  • The four parathyroid glands (two on each side) are closely associated with the thyroid gland, located just below the larynx or voice box in the neck.

  • The pituitary gland is an endocrine gland located at the base of the brain. Endocrine glands produce specialized chemicals called hormones, which regulate and integrate many activities to maintain internal stability of the body.

  • Plasma cell tumors develop as a result of dysregulated production of plasma cells and are relatively uncommon in dogs and cats. Some plasma cell tumors are benign and are typically confined to the skin or oral cavity, and most are very treatable. Surgical excision is the treatment of choice for removal of benign plasma cell tumors, with little to no recurrence if completely excised. Conversely, multiple myeloma is an aggressive cancer that is usually treated with chemotherapy.

  • Tumors of the prostate are relatively uncommon in dogs and extremely rare in cats. The most common tumor is prostatic adenocarcinoma. Clinical signs include blood in the urine, changes in urination habits, or straining to urinate or defecate. Metastasis to the pelvic bone and/or lumbar spine is likely. FNA of the prostate aids in the diagnosis, though surgical biopsy may need to be considered. Treatment is limited.

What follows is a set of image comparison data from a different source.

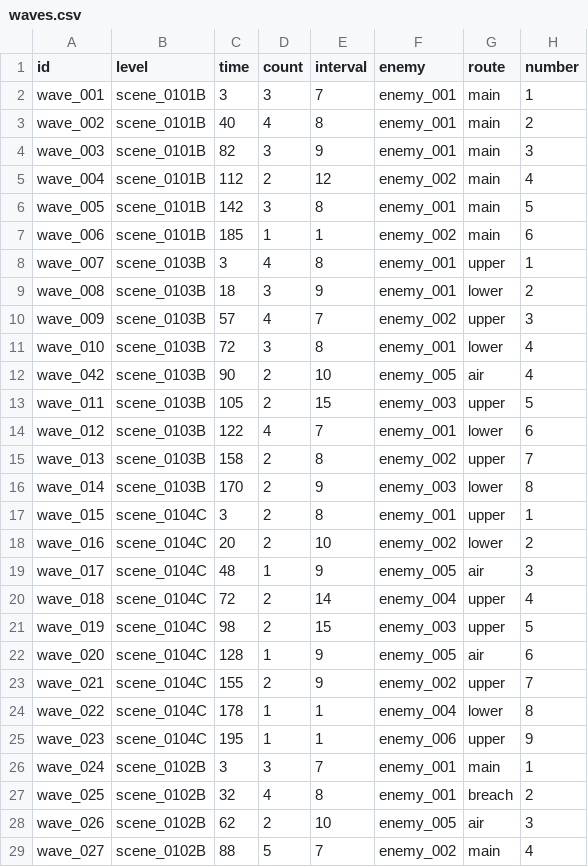
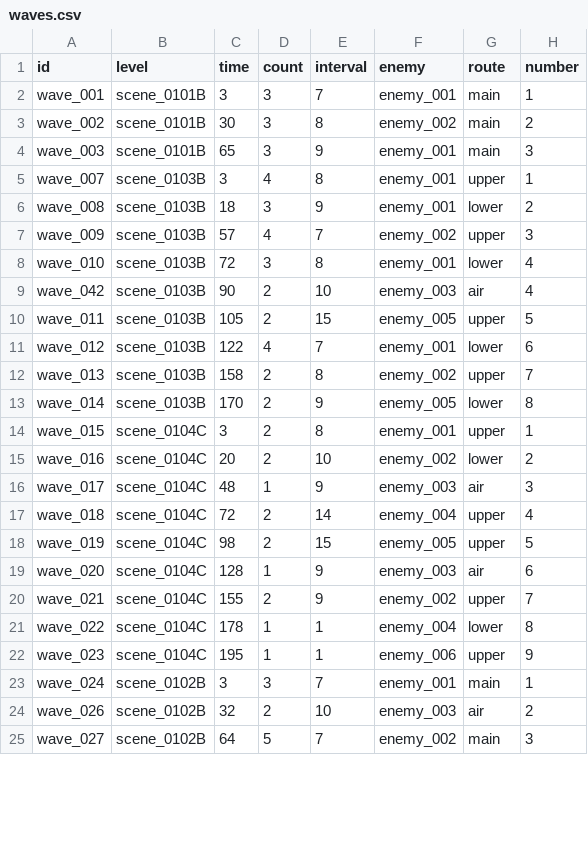
Before and after one commit to vitalight/Star-World-V3, a CSV file: content/campaign/waves.csv, drawn as a sheet; only a part is shown; the diff covers the shown part only.

```diff
--- a/content/campaign/waves.csv
+++ b/content/campaign/waves.csv
@@ -2,7 +2,4 @@ id,level,time,count,interval,enemy,route,number
 wave_001,scene_0101B,3,3,7,enemy_001,main,1
-wave_002,scene_0101B,40,4,8,enemy_001,main,2
-wave_003,scene_0101B,82,3,9,enemy_001,main,3
-wave_004,scene_0101B,112,2,12,enemy_002,main,4
-wave_005,scene_0101B,142,3,8,enemy_001,main,5
-wave_006,scene_0101B,185,1,1,enemy_002,main,6
+wave_002,scene_0101B,30,3,8,enemy_002,main,2
+wave_003,scene_0101B,65,3,9,enemy_001,main,3
 wave_007,scene_0103B,3,4,8,enemy_001,upper,1
@@ -11,13 +8,13 @@ wave_009,scene_0103B,57,4,7,enemy_002,upper,3
 wave_010,scene_0103B,72,3,8,enemy_001,lower,4
-wave_042,scene_0103B,90,2,10,enemy_005,air,4
-wave_011,scene_0103B,105,2,15,enemy_003,upper,5
+wave_042,scene_0103B,90,2,10,enemy_003,air,4
+wave_011,scene_0103B,105,2,15,enemy_005,upper,5
 wave_012,scene_0103B,122,4,7,enemy_001,lower,6
 wave_013,scene_0103B,158,2,8,enemy_002,upper,7
-wave_014,scene_0103B,170,2,9,enemy_003,lower,8
+wave_014,scene_0103B,170,2,9,enemy_005,lower,8
 wave_015,scene_0104C,3,2,8,enemy_001,upper,1
 wave_016,scene_0104C,20,2,10,enemy_002,lower,2
-wave_017,scene_0104C,48,1,9,enemy_005,air,3
+wave_017,scene_0104C,48,1,9,enemy_003,air,3
 wave_018,scene_0104C,72,2,14,enemy_004,upper,4
-wave_019,scene_0104C,98,2,15,enemy_003,upper,5
-wave_020,scene_0104C,128,1,9,enemy_005,air,6
+wave_019,scene_0104C,98,2,15,enemy_005,upper,5
+wave_020,scene_0104C,128,1,9,enemy_003,air,6
 wave_021,scene_0104C,155,2,9,enemy_002,upper,7
@@ -26,4 +23,3 @@ wave_023,scene_0104C,195,1,1,enemy_006,upper,9
 wave_024,scene_0102B,3,3,7,enemy_001,main,1
-wave_025,scene_0102B,32,4,8,enemy_001,breach,2
-wave_026,scene_0102B,62,2,10,enemy_005,air,3
-wave_027,scene_0102B,88,5,7,enemy_002,main,4
+wave_026,scene_0102B,32,2,10,enemy_003,air,2
+wave_027,scene_0102B,64,5,7,enemy_002,main,3
```
Also changed, not shown: 15 edited cells elsewhere in this file, content/campaign/levels.csv, 47 other files.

Stents may be placed in patients with tumors obstructing the urethra. Radiation therapy in conjunction with NSAID therapy has shown significant survival advantage when compared to pets who did not receive NSAID therapy. The role and/or benefit of chemotherapy is not well understood.

  • Radiation therapy is the medical use of high dose radiation to destroy cancer cells by damaging the cells’ DNA to interfere with cell replication and kill them. It may be used on its own or in combination with other treatments, such as surgery or chemotherapy, or to reduce the size of very large tumors prior to surgery. There are several radiation protocols used in veterinary medicine. Your veterinary oncologist will choose the therapy most appropriate for your pet’s individual situation.

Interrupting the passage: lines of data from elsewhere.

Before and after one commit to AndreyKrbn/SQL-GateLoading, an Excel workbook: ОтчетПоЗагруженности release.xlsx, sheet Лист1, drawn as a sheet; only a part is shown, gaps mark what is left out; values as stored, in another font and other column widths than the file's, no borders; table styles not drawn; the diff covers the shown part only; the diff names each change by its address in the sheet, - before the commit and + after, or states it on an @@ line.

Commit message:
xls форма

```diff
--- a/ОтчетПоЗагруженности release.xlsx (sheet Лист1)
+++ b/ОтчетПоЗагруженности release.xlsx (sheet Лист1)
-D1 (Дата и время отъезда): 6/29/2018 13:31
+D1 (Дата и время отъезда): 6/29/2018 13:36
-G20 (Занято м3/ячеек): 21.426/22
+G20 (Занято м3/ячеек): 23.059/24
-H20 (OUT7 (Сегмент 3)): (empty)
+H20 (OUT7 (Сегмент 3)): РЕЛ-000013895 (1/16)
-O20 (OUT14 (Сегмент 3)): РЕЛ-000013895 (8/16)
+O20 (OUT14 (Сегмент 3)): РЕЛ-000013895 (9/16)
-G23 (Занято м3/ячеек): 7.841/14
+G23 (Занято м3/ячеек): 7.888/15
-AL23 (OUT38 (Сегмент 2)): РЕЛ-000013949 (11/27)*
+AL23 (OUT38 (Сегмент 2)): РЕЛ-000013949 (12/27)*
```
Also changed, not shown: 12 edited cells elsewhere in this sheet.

  • Salivary cancers are almost invariably malignant tumors originating from the secretory cells of the glands. Other swellings or tumors of salivary glands may be due to infections and cysts.

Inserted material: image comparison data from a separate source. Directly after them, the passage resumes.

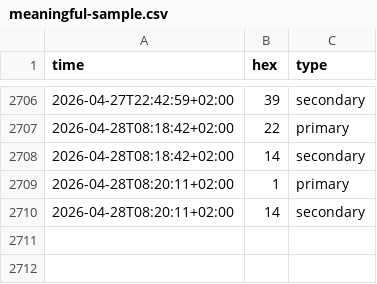
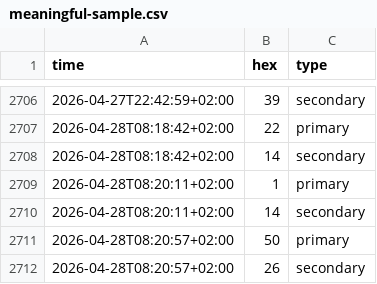
Before and after one commit to cantaprete/iching_log, a CSV file: data/meaningful-sample.csv, drawn as a sheet; only a part is shown, gaps mark what is left out; the diff names each change by its address in the sheet, - before the commit and + after, or states it on an @@ line.

Commit message:
Add data - Tue, 28 Apr 2026 06:21:06 +0000

```diff
--- a/data/meaningful-sample.csv
+++ b/data/meaningful-sample.csv
+row 2711: 2026-04-28T08:20:57+02:00 | 50 | primary
+row 2712: 2026-04-28T08:20:57+02:00 | 26 | secondary
```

  • Soft tissue sarcomas are a broad category of tumor types. These tumors can arise anywhere there is soft tissue, including the limbs, joints, face, intestine and reproductive tissues. Routine staging is recommended to help dictate therapy. If surgery is possible, wide-surgical excision is pursued. If removal is incomplete or not possible, adjunct radiation therapy can be pursued. Metronomic chemotherapy may provide benefit in patients when few options exist.